▶ Excerpted records
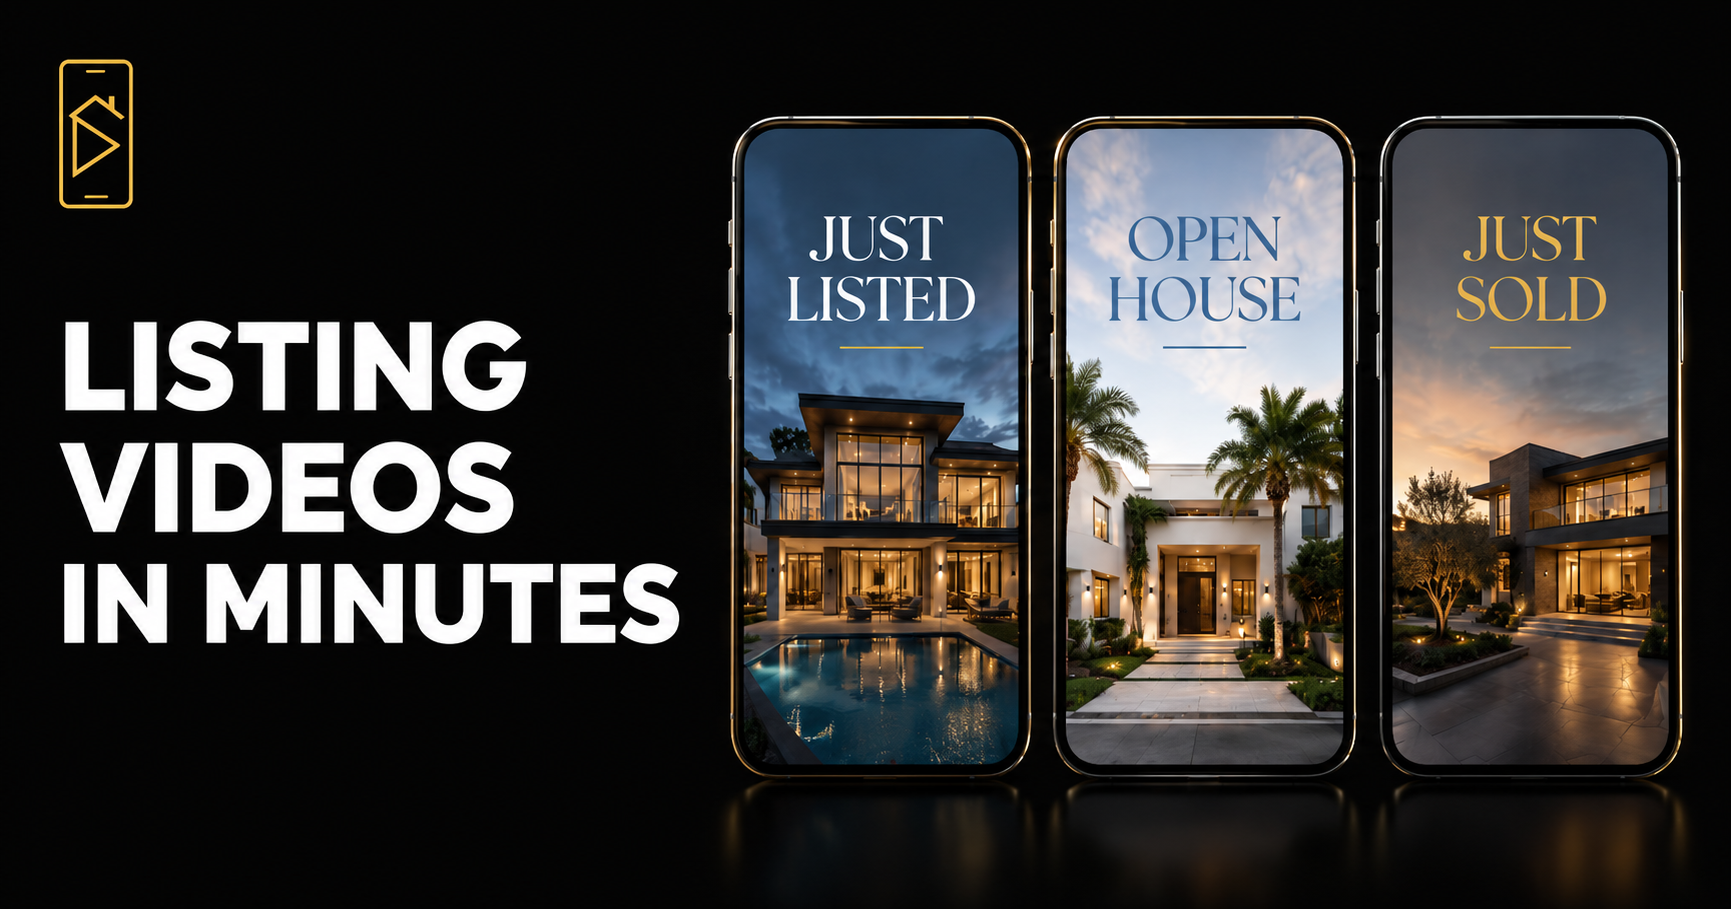
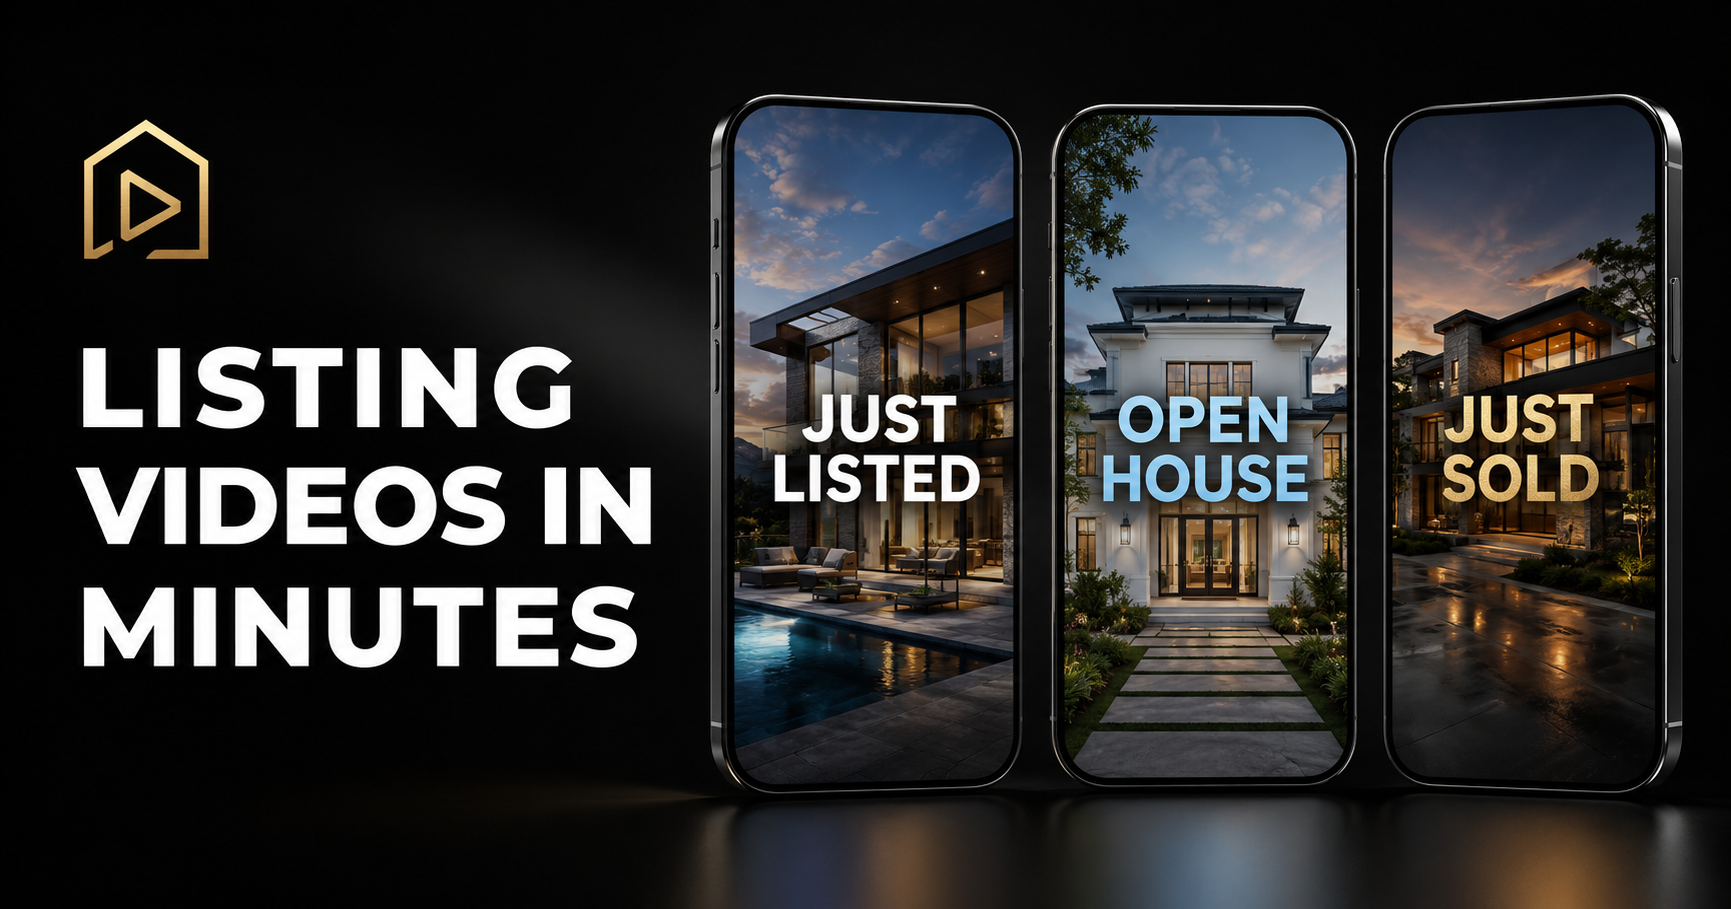
Fix photo upload (bad .env path), add auto-create assets dir, roadmap, new OG image
- .env: updated from nonexistent Genera Dropbox path to correct local paths
  (C:\Sites\RealEstate-Reels-Web\remotion and remotion\public)
- server.js: auto-create remotion/public/Projects/ on startup when using bundled
  path, so fresh clones work without manual directory creation
- remotion/public/Projects/: created — required for ASSETS_ROOT to validate
- ROADMAP.md: full project status doc — done, in-progress, pricing plan,
  file structure, account/profile system plan
- og-image.png: replaced with cleaner version (logo mark in corner)

diff --git a/server.js b/server.js
@@ -29,6 +29,16 @@ function validateConfig() {
   if (!REMOTION_PROJECT || !fs.existsSync(REMOTION_PROJECT)) return false;
   return true;
 }
+// Auto-create the public/Projects folder when using the bundled remotion path
+if (ASSETS_ROOT && ASSETS_ROOT === BUNDLED_ASSETS && !fs.existsSync(ASSETS_ROOT)) {
+  try {
+    fs.mkdirSync(path.join(ASSETS_ROOT, 'Projects'), { recursive: true });
+    console.log(`Created default assets folder: ${ASSETS_ROOT}`);
+  } catch (e) {
+    console.warn(`Could not auto-create assets folder: ${e.message}`);
+  }
+}
+
 let configValid = validateConfig();
 
 if (!configValid) {

diff --git a/ROADMAP.md b/ROADMAP.md
@@ -1,0 +1,183 @@
+# Real Estate Reels — Project Roadmap
+
+## What this app is
+
+A browser-based tool for real estate agents and brokerages to turn listing photos into
+branded short-form MP4 videos (Instagram Reels, TikTok, YouTube Shorts). Three templates:
+**Just Listed**, **Open House**, **Just Sold**. Renders locally via Remotion + FFmpeg.
+
+**Stack:** React + Vite + TypeScript + TailwindCSS (client) · Node.js + Express + Multer (server) · Remotion (video) · Vercel (frontend hosting)
+
+**Repo:** https://github.com/fuzmaster/real-estate-reels  
+**Live URL:** Vercel deployment (frontend only — rendering requires local server)
+
+---
+
+## ✅ Done
+
+### Phase 1 — Core App (complete)
+- [x] Converted Genera Reels music app → Real Estate Reels
+- [x] `ListingReel.tsx` Remotion composition — 5 scenes: hook → hero+address → stats card → photo montage → agent CTA
+- [x] Three composition IDs: `JustListed`, `OpenHouse`, `JustSold` (one component, `mode` prop)
+- [x] Ken Burns zoom on listing photos (`PhotoScene`)
+- [x] Accent colors per template: white (Just Listed), blue (Open House), gold (Just Sold)
+- [x] `CampaignForm.tsx` — full listing form: address, price, beds/baths/sqft, agent info, CTA, open house date/time
+- [x] Photo multi-upload grid
+- [x] Optional branding assets: headshot, brokerage logo, background music
+- [x] Agent profile save/load (localStorage, up to any number — future: gate at 1 free / 5 pro)
+- [x] Template selector (Just Listed / Open House / Just Sold checkboxes)
+- [x] Duration slider (10–60 seconds)
+- [x] Batch queue — add multiple listings, render all at once
+- [x] Render console with live SSE log stream and progress bar
+- [x] Output gallery with preview, download, bulk select/delete, sort
+- [x] Server: Express + Multer upload routes for photos/headshot/logo/music
+- [x] Server: `writeConfig()` generates `campaign.config.ts` before each render
+- [x] Server: output filenames like `JustListed - 123 Magnolia Lane.mp4`
+- [x] Project folder structure: `Projects/{name}/Photos/`, `Headshot/`, `Logo/`, `Music/`
+- [x] Settings panel with default templates, auto-switch-to-jobs pref
+- [x] Help tab with workflow guide, template descriptions, FAQ
+
+### Phase 1.5 — Deployment + SEO (complete)
+- [x] Vercel deployment (frontend static site)
+- [x] `vercel.json` — framework null, outputDirectory, SPA rewrites
+- [x] `VITE_API_URL` env var — client can point to local server from Vercel UI
+- [x] Offline banner — yellow warning when server health check fails (no confusing 503 error)
+- [x] Marketing landing page at `/` — hero, how-it-works, template previews, pricing, FAQ
+- [x] App moved to `/app` route
+- [x] `index.html` — full meta tags: title, description, og:*, twitter:card, JSON-LD schema
+- [x] `robots.txt` + `sitemap.xml`
+- [x] Brand assets: logo mark, logo wordmark, app icon (favicon), OG image, 3 template screenshots
+- [x] README rewritten (removed stale Genera content)
+
+### Bug Fixes
+- [x] `.env` fixed — was pointing to nonexistent Genera Reels Dropbox path
+- [x] `remotion/public/Projects/` created — server can now store listing assets
+- [x] Server auto-creates `remotion/public/` on first startup (bundled path)
+- [x] `vite-env.d.ts` added — fixes `import.meta.env` TypeScript error
+- [x] Vercel `tsc: command not found` — build now installs client deps first
+
+---
+
+## 🔲 In Progress / Next Up
+
+### Monetization Infrastructure (needed before any paywall)
+- [ ] **Auth** — add Clerk (fastest) or Supabase Auth. Google + email sign-in. Needed to identify users and track plan.
+- [ ] **Database** — Supabase or PlanetScale. Tables: `users`, `plans`, `render_usage`. Needed to gate features.
+- [ ] **Stripe billing** — Stripe Checkout + webhook to flip `plan` in DB on subscribe/cancel.
+- [ ] **Usage tracking** — count renders per user per month, store in DB.
+
+### Paywall Gates (build after auth+billing exist)
+- [ ] **Render cap** — 3 renders/month on Free, unlimited on Pro
+- [ ] **Watermark** — "Made with Real Estate Reels" badge on Free outputs
+- [ ] **Template gating** — Free: Just Listed only. Pro: all three.
+- [ ] **Profile limit** — Free: 1 saved agent profile. Pro: 5.
+- [ ] **Format gating** — Free: 9:16 only. Pro: 1:1 square + 16:9 horizontal.
+
+### New Features (Pro tier)
+- [ ] **Multiple aspect ratios** — register 1080×1080 and 1920×1080 Remotion compositions. Format selector in form.
+- [ ] **QR code on outro slide** — render QR from `mlsLink` field using `qrcode` npm package + Remotion `<Img>`
+- [ ] **Bulk ZIP download** — "Download all" button per campaign in Output Gallery
+- [ ] **Output filename deduplication** — add timestamp suffix to prevent silent overwrites
+- [ ] **Photo drag-to-reorder** — control hero shot + montage order with `@dnd-kit/core`
+- [ ] **Live Remotion Player preview** — embed `@remotion/player` in side panel, updates as form changes
+
+### Brokerage Tier Features
+- [ ] **Multi-agent seats** — multiple users under one brokerage account
+- [ ] **Shared brand kit** — logo, accent color, music shared across all agents in an office
+- [ ] **White-label** — remove all "Real Estate Reels" branding from output
+- [ ] **CSV import** — bulk listing data entry
+- [ ] **Bulk render** — render all agents' pending listings at once
+
+### SEO / Content
+- [ ] **Real domain** — buy domain, point to Vercel, update canonical/og URLs in `index.html`
+- [ ] **OG image** — current one is a PNG mockup, ideal is a proper 1200×630 designed graphic
+- [ ] **Google Search Console** — submit sitemap once domain is live
+- [ ] **Blog** — articles targeting: "real estate reel ideas", "how to make just listed videos", "Instagram reels for real estate agents 2026"
+
+### Infrastructure
+- [ ] **Full-stack deployment** — move to Railway or Render.com so rendering works from the web (not just local). Vercel can't run FFmpeg.
+- [ ] **Image compression** — template preview PNGs are ~1.8MB each. Run through `sharp` before shipping.
+- [ ] **`.env.example`** — update to reflect new Real Estate Reels paths (currently shows old Genera defaults)
+
+---
+
+## Pricing Plan
+
+| Tier | Price | Key limits |
+|------|-------|-----------|
+| **Free** | $0 | 3 renders/mo, Just Listed only, 9:16 only, 1 profile, watermark |
+| **Pro** | $29/agent/mo | Unlimited renders, all 3 templates, all formats, 5 profiles, no watermark, QR, ZIP download |
+| **Brokerage** | $99/mo | Everything Pro + multi-seat, shared brand kit, white-label, bulk render, CSV import |
+
+---
+
+## File Structure (key files)
+
+```
+RealEstate-Reels-Web/
+├── server.js                        # Express API server (uploads, render queue, SSE)
+├── .env                             # Local paths (gitignored) — ASSETS_ROOT, REMOTION_PROJECT
+├── vercel.json                      # Vercel build config (static frontend only)
+├── client/
+│   ├── index.html                   # Meta tags, OG, JSON-LD, favicon
+│   ├── public/                      # Static assets served at root
+│   │   ├── og-image.png
+│   │   ├── logo-mark.png
+│   │   ├── logo-wordmark.png
+│   │   ├── icon-512.png
+│   │   ├── template-just-listed.png
+│   │   ├── template-open-house.png
+│   │   ├── template-just-sold.png
+│   │   ├── robots.txt
+│   │   └── sitemap.xml
+│   └── src/
+│       ├── main.tsx                 # Path router: / = Landing, /app = App
+│       ├── App.tsx                  # Main app shell, server health ping, nav tabs
+│       ├── api.ts                   # All fetch calls, API_BASE from VITE_API_URL
+│       ├── types.ts                 # CampaignFormData, ReelTemplate, OutputCampaign
+│       ├── pages/
+│       │   └── Landing.tsx          # Marketing landing page
+│       └── components/
+│           ├── CampaignForm.tsx     # New listing form (all fields + uploads)
+│           ├── BatchQueue.tsx       # Queue view
+│           ├── RenderConsole.tsx    # SSE log stream + progress
+│           ├── OutputGallery.tsx    # Output preview/download/delete
+│           ├── Help.tsx
+│           └── Settings.tsx
+└── remotion/
+    ├── src/
+    │   ├── Root.tsx                 # Registers JustListed, OpenHouse, JustSold
+    │   ├── ListingReel.tsx          # Single component, mode prop drives all 3 templates
+    │   └── campaign.config.ts       # Auto-generated by server before each render
+    └── public/
+        └── Projects/                # Listing asset storage (photos, headshot, logo, music)
+```
+
+---
+
+## How local dev works
+
+```bash
+# Terminal 1
+node server.js        # API server at http://localhost:3000
+
+# Terminal 2
+cd client && npm run dev   # Vite dev server at http://localhost:5173
+                           # Proxies /api/* → localhost:3000 automatically
+```
+
+The `.env` file must exist with correct local paths. The `VITE_API_URL` env var is
+only needed in production (Vercel) to point the deployed UI at a running server.
+
+---
+
+## Account & Profile System (planned)
+
+Currently: agent profiles saved to localStorage (per-browser, per-device, no account needed).
+
+Planned:
+- Users sign in with Clerk (Google/email)
+- Profiles saved to database, accessible from any device
+- Plan tracked in DB — free vs pro vs brokerage
+- Stripe webhook flips plan on subscribe/cancel
+- All API routes check `req.user.plan` before gating features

▶ Work instructions
Reprint exactly the lines above that start at the one with "bulk select/delete, sort" and end at the one with "[x] Server: output", keeping both and adding none.

▶ Response box
+- [x] Output gallery with preview, download, bulk select/delete, sort
+- [x] Server: Express + Multer upload routes for photos/headshot/logo/music
+- [x] Server: `writeConfig()` generates `campaign.config.ts` before each render
+- [x] Server: output filenames like `JustListed - 123 Magnolia Lane.mp4`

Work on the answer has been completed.